I was mulling over what to say about this episode, because a lot of stuff feels like it might pay off terrifically in the coming weeks. But it's hard to evaluate on its own merits.
I guess the most interesting thing is that all three segments of the episode were about people who've become dependent, in different ways, on machines, and they're not sure how much to trust them. It's a theme of the series, in general, but it seemed especially strong in this episode. John Connor can't bear to let go of Cameron - she's his bodyguard, but also in some weird way his security blanket. Even if he did think she killed Riley, he might not be able to blow up her brain. As for John Henry, he temporarily has power because he's the only one who knows where Savannah is. But it's also clear he's becoming more powerful and indispensible in general, and the lives of Ellison and everyone else around him are just toys in his hands. The metaphor of being trapped under the waves, a few centimeters from hull breach, in the hands of a "scrubbed triple eight" is sort of self-explanatory, and brings it all together nicely.

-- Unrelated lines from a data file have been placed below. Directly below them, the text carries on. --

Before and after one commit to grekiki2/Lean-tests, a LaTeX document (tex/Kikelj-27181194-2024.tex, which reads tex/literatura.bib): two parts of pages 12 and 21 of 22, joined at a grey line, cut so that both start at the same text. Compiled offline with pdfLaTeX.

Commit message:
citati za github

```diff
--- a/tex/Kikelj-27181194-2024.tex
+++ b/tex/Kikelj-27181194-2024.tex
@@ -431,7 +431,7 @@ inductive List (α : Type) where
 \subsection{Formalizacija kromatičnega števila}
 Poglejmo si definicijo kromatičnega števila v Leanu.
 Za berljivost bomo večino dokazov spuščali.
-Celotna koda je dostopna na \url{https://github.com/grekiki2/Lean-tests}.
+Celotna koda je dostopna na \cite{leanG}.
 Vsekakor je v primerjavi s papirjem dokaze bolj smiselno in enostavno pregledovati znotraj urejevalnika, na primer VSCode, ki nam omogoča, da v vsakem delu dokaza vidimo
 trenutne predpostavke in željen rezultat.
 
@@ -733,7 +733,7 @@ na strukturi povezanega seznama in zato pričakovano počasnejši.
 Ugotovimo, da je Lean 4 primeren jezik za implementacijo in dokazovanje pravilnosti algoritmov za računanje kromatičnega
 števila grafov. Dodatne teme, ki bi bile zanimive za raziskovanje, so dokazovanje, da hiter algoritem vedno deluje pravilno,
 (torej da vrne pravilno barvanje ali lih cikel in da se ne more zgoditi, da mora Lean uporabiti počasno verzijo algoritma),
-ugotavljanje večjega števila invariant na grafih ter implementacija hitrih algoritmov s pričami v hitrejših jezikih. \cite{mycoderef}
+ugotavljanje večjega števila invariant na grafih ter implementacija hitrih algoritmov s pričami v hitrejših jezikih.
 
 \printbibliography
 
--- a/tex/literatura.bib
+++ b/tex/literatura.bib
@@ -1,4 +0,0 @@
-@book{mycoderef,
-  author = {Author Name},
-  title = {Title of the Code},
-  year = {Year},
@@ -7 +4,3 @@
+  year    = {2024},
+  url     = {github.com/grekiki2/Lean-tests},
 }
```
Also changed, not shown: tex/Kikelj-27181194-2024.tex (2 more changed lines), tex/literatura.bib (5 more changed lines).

I think the main reason why I didn't love this episode quite as much as I wanted to has to do with Thomas Dekker. I feel like a broken record, but his portrayal of John Connor has never quite clicked for me, in the midst of an amazing ensemble cast. And this time around, he really had to carry the show. We had to believe he was a guy whose girlfriend - whom he at least liked, even if he didn't love her - was brutally murdered. And all the evidence points to the robot he's become friends with. His grief, his anger, and his pain needed to lift this episode up, and I just wasn't seeing it. It's really just a matter of personal taste, I guess.
What did you think?